ACTIVITY
In the copy, leave out the pictures and repeat all records exactly.

[Opening DATA PROVIDED section]

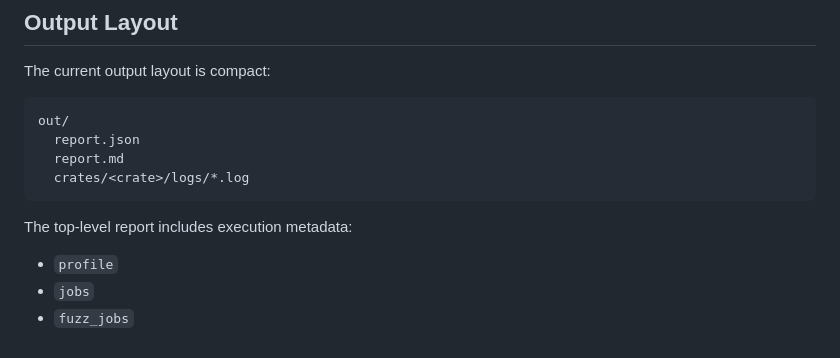
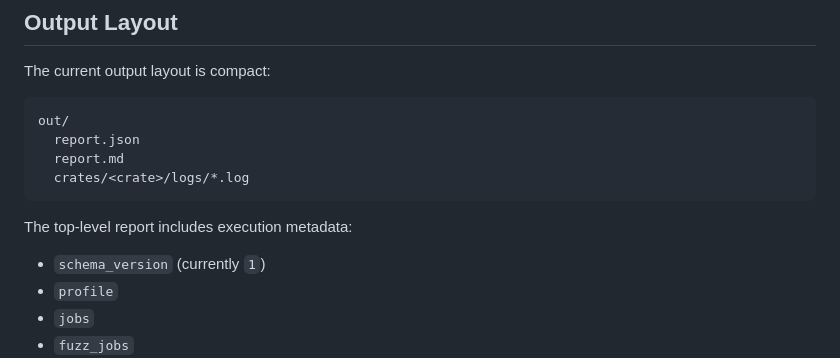
Before and after one commit to doyaGu/unsafe_study, a Markdown page: study/README.md, the part around the change. Drawn GitHub-style.

Commit message:
Align schema documentation with current runner

```diff
--- a/study/README.md
+++ b/study/README.md
@@ -114,6 +114,7 @@ out/
 
 The top-level report includes execution metadata:
 
+- `schema_version` (currently `1`)
 - `profile`
 - `jobs`
 - `fuzz_jobs`
```
Also changed, not shown: report/final_report.md (+1 -1 lines).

[Closing DATA PROVIDED section]

RESPONSE AREA
Before and after one commit to doyaGu/unsafe_study, a Markdown page: study/README.md, the part around the change. Drawn GitHub-style.

Commit message:
Align schema documentation with current runner

```diff
--- a/study/README.md
+++ b/study/README.md
@@ -114,6 +114,7 @@ out/
 
 The top-level report includes execution metadata:
 
+- `schema_version` (currently `1`)
 - `profile`
 - `jobs`
 - `fuzz_jobs`
```
Also changed, not shown: report/final_report.md (+1 -1 lines).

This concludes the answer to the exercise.